### [Aim of the exercise]
Copy exactly the lines from the one containing "to 784 columns." through the last line of the records, both included, and nothing more.

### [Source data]

======

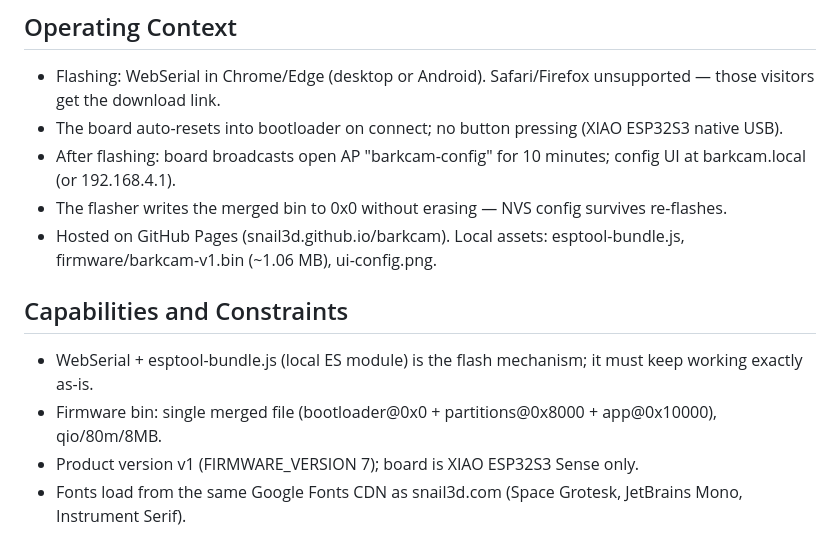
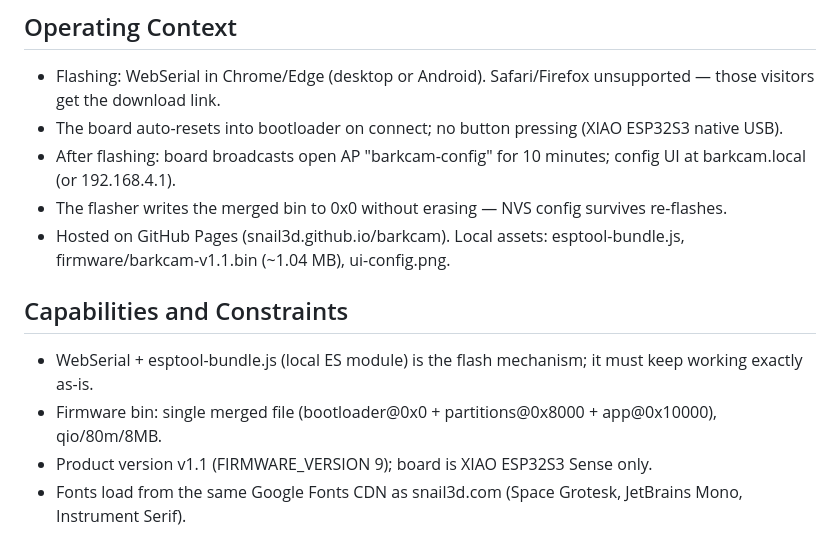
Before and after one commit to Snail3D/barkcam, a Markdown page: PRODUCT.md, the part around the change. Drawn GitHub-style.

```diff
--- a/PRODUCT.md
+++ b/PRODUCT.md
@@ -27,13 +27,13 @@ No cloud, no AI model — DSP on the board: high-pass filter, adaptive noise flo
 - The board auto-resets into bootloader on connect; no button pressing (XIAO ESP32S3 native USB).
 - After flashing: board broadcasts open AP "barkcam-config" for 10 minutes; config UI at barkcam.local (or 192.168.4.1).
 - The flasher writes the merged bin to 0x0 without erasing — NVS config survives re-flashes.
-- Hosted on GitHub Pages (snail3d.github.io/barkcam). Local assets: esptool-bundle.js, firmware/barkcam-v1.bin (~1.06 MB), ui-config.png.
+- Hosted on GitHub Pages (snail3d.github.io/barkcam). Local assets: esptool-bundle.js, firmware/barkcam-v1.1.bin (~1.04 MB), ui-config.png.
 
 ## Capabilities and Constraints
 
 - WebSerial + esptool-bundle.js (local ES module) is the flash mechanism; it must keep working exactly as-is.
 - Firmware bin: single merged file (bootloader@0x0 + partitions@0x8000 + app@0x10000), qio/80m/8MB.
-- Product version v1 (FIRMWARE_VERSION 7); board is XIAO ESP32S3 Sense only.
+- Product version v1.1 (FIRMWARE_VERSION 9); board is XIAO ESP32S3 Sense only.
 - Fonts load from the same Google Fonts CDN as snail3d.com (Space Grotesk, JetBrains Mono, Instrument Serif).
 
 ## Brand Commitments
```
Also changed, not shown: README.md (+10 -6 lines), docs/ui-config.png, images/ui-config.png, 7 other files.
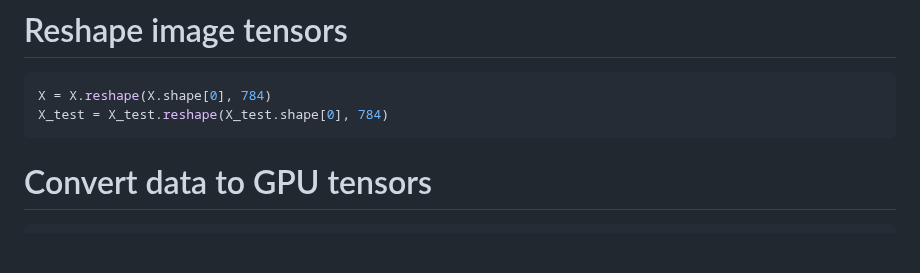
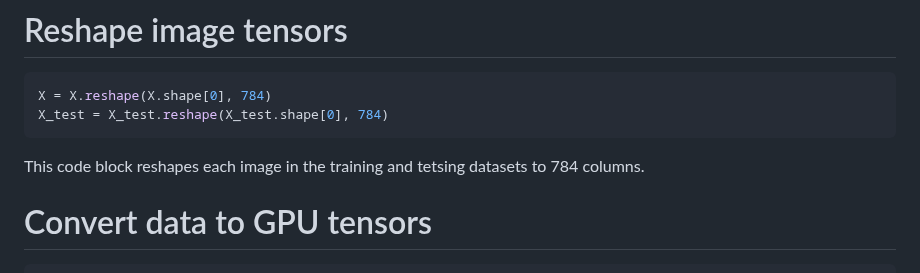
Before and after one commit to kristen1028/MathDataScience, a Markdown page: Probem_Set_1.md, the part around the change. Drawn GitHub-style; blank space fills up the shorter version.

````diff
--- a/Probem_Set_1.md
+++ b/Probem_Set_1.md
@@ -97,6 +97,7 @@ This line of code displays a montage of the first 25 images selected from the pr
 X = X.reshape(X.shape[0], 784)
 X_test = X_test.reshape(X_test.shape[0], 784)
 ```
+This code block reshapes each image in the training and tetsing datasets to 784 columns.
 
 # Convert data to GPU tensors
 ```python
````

======

### [Written solution]
+This code block reshapes each image in the training and tetsing datasets to 784 columns.
 
 # Convert data to GPU tensors
 ```python
````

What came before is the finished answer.